“Everybody knows I want to go back and play in Ireland,” he says, “but whether that’s this summer I don’t know. My body feels good so I’d like to do a year or two elsewhere first.”
The former Chelsea star, who made the last of his 18 appearances this season in early February in the FA Cup against Sheffield United, is hopeful that his current club can manage to avoid relegation after winning three of their last five league games.
“Saturday (when they beat Norwich) was massive and I think we have a big chance at this stage after the last week and the two results (they also beat Newcastle and Aston Villa). The place is buzzing, that’s what it’s like at football clubs when you get results.”
He believes his old club may lose out to Liverpool in the title race but that they are capable of springing a surprise and winning the Champions League if only because of Josè Mourinho, who he describes as the “best coach I ever worked with”.
“Just because he’s there I don’t think you can rule them out,” he says of the Stamford Bridge club where he spent three successful seasons. “The striker situation is worse than ever for me and he’s got them up there challenging and that for me is just down to him.
“Maybe the league might be a bit of a push; I think Liverpool just look like they’re steamrolling teams but the Champions League? I wouldn’t be surprised.”
Fulham winger Damien Duff insists he’s got no plans to retire despite being ruled out for the rest of the season with a knee injury.
The 35-year-old is out of contract at the end of the campaign and has yet to be offered a new deal at Craven Cottage.
But the former Chelsea man, who wants to end his playing days back in Ireland, says he wants to plough on.
He said: “I’m not planning on hanging up my boots any time soon. I think there’s an awful lot more left in the tank.”
Duff is recovering from a knee operation after getting crocked in training at the beginning of February.
And the Irishman has been a frustrated spectator from the sidelines as the Cottagers edge closer to the drop.
“I got injured about six weeks ago now,” he said.
“I was given four days off but, being an honest pro, I went in and trained on my own and ended up injuring my knee that puts me out until the end of the season, which is unfortunate, especially with all these important games coming up.
“It’s not great. I would like to be out there helping the lads.”
Duff has made more than 150 appearances for Fulham since his move from Newcastle United in 2009.
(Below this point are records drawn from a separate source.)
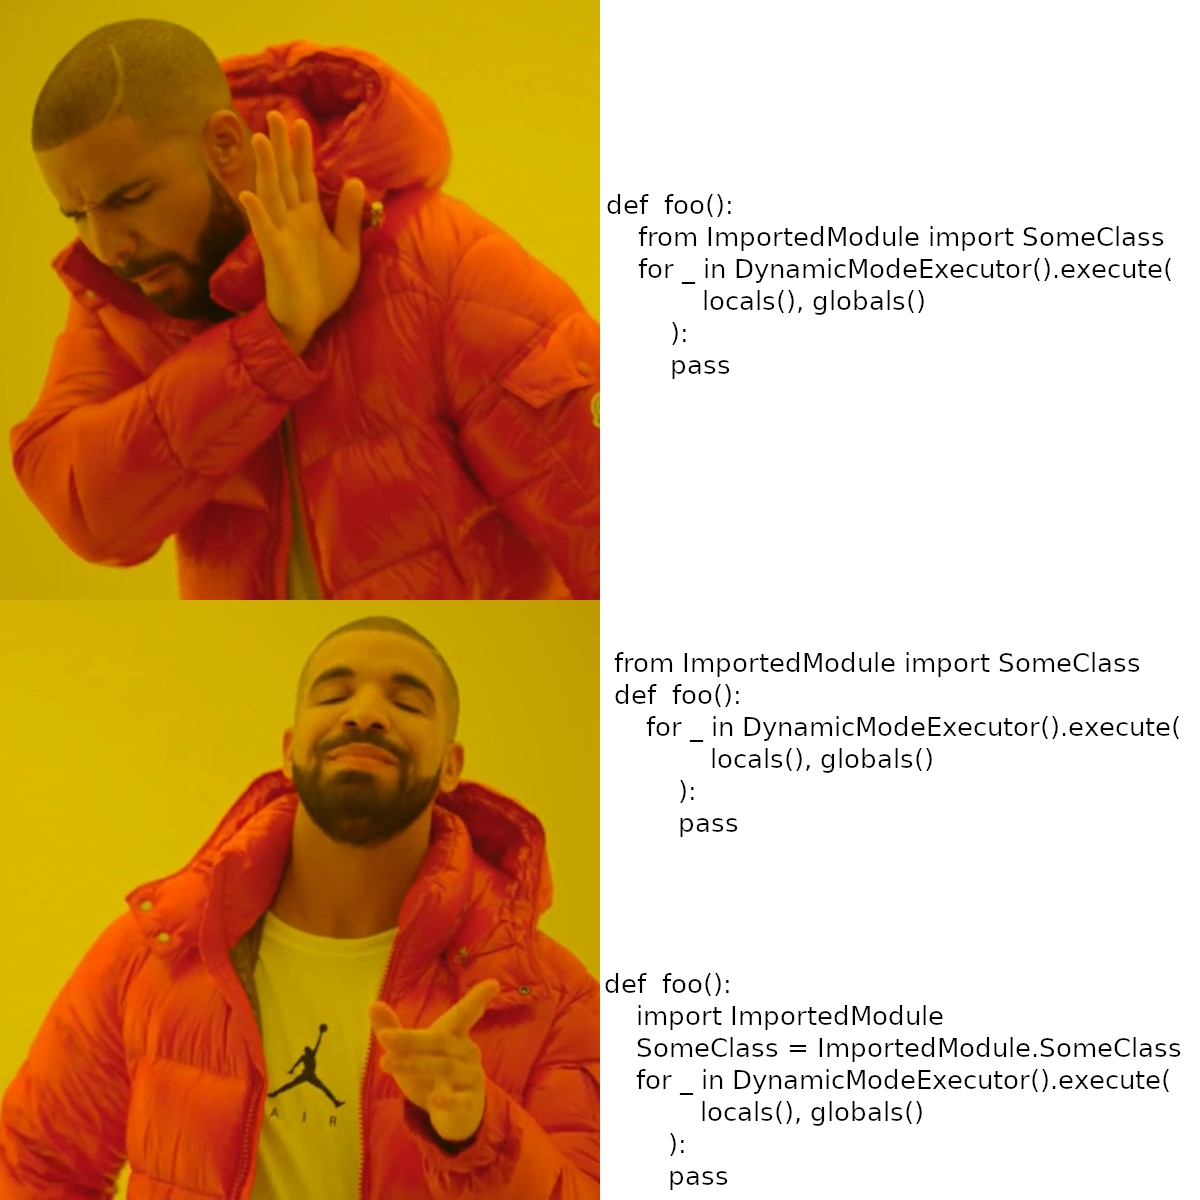
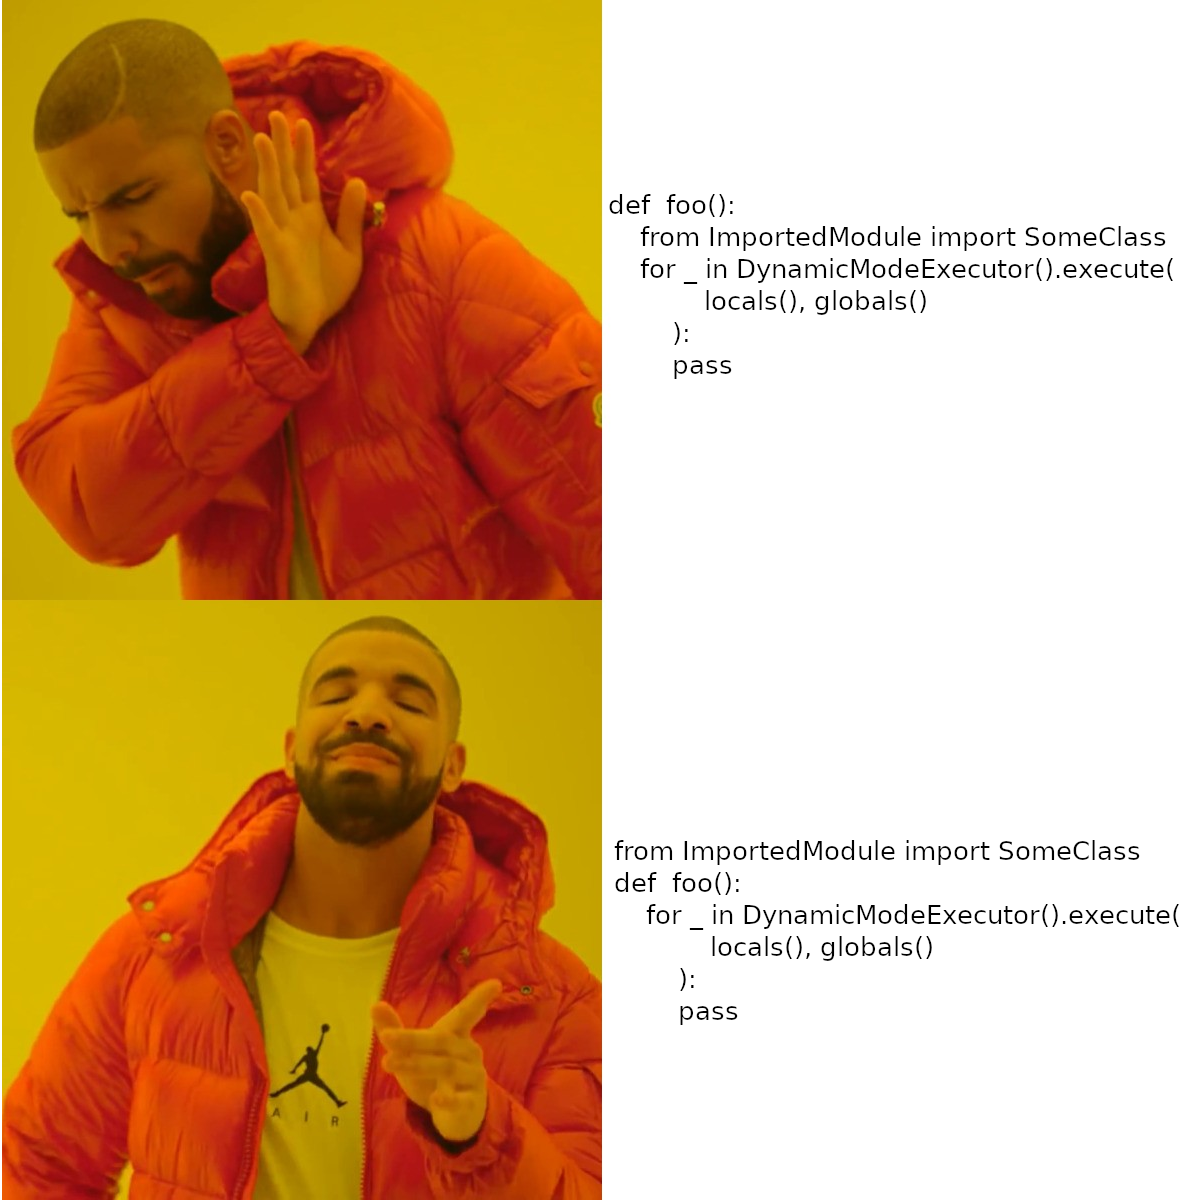
Updated documentation

diff --git a/README.md b/README.md
@@ -1,6 +1,11 @@
 # Dynamic-executor library for changing python code during runtime
 
-Dynamic python is ment to be used in test development for creating and updating tests or wherever the need arises to change the code during runtime and have results visible instantaneously without restarting. The main functionality is provided by `exec_in_dynamic_mode` generator that reloads all project-root modules (neither builtin not venv modules are reloaded)
+*Remember this moment when your test ran and after a few minutes failed on some seemingly obvious error so you had to fix it, than restart it just to see it fail only a few lines of code further? If not greate, but if yes be sure to check dynamic executor which gracefully resolves such problems.*
+
+Dynamic python is ment to be used in test development for creating and updating tests or wherever the need arises to change the code during runtime and have results visible instantaneously without restarting. The main functionality is provided by `DynamicModeExecutor().execute` generator that reloads all project-root modules (neither builtin not venv modules are reloaded).
+
+## Documentation
+Check out [documentation](https://tesla2000.github.io/dython/).
 
 ## Installation
 
@@ -10,7 +15,7 @@ You can install the `dynamic-executor` package using pip:
 pip install dynamic-executor
 ```
 
-Or by cloning the repository directly :
+Or by cloning the repository directly:
 
 ```bash
 git clone git@github.com:Tesla2000/dynamic_executor.git
@@ -18,54 +23,18 @@ git clone git@github.com:Tesla2000/dynamic_executor.git
 
 ### Access
 
-PyPI: https://pypi.org/project/dynamic-executor/
+[PyPi](https://pypi.org/project/dynamic-executor/)
 
-Github: https://github.com/Tesla2000/dython
+[GitHub](https://github.com/Tesla2000/dython)
 
 ### Usage
 
-You can go through video tutorial to check utilities of Dynamic Executor https://youtu.be/RZUzBU70eKA.
-
-Here's an example of how to use the `exec_in_dynamic_mode` function:
+You can go through video tutorial to check utilities of Dynamic Executor [tutorial](https://youtu.be/laMC6NI9b2I).
 
 ```python
-# ImportedModuleFaulty.py
-from dynamic_executor import DynamicClass
-
-
-class SomeDynamicClass(DynamicClass):
-    def foo(self):
-        raise ValueError
-```
-
-```python
-# ImportedModuleValid.py
-from dynamic_executor import DynamicClass
-
-
-class SomeDynamicClass(DynamicClass):
-    def foo(self):
-        pass
-```
-
-```python
-# _test_executor.py
-dynamic_instance.foo()
-```
-
-```python
-from dython import exec_in_dynamic_mode
-parent = Path(__file__).parent
-parent.joinpath("ImportedModule.py").write_text(
-    parent.joinpath("ImportedModuleFaulty.py").read_text()
-)  # faulty version of imported module
-from ImportedModule import SomeDynamicClass
-dynamic_instance = SomeDynamicClass()
-index = -1
-for index, error in enumerate(exec_in_dynamic_mode(locals(), globals(), parent.joinpath("_test_executor.py"))):
-    if index:
-        assert False  # ensuring that the error is corrected
-    parent.joinpath("ImportedModule.py").write_text(
-        parent.joinpath("ImportedModuleValid.py").read_text()
-    )  # correcting module
+from dynamic_executor import DynamicModeExecutor
+for error_message in DynamicModeExecutor().execute(
+        locals(), globals()
+    ):
+    pass
 ```

diff --git a/doc/index.rst b/doc/index.rst
@@ -12,6 +12,12 @@ Welcome to dynamic-executor's documentation!
 
    modules
 
+Dynamic-executor library for changing python code during runtime
+========================
+*Remember this moment when your test ran and after a few minutes failed on some seemingly obvious error so you had to fix it, than restart it just to see it fail only a few lines of code further? If not greate, but if yes be sure to check dynamic executor which gracefully resolves such problems.*
+
+Dynamic python is ment to be used in test development for creating and updating tests or wherever the need arises to change the code during runtime and have results visible instantaneously without restarting. The main functionality is provided by `DynamicModeExecutor().execute` generator that reloads all project-root modules (neither builtin not venv modules are reloaded).
+
 Why not importlib.reload
 ========================
 While importlib reload is a default built-in solution that provides basic functionality of reloading modules and it is used inside dynamic executor is has several drawbacks, namely:
@@ -27,7 +33,7 @@ While importlib reload is a default built-in solution that provides basic functi
 
 An Elusive Bug
 ========================
-As for today executor doesn't work properly when local import (in a scope of a function) can't be updated. Other configiration work as expected.
+As for today executor doesn't work properly when local import (in a scope of a function) using from can't be updated. Other configurations like global import with from or local import without from work as expected.
 
 .. image:: elusive_bug.png
   :width: 400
He added: “It’s been a brilliant club to me for the past five years, so it’s heartbreaking to see the way it’s gone this season. Nothing’s gone right, on or off the pitch, but we’ve still got the games to put it right.”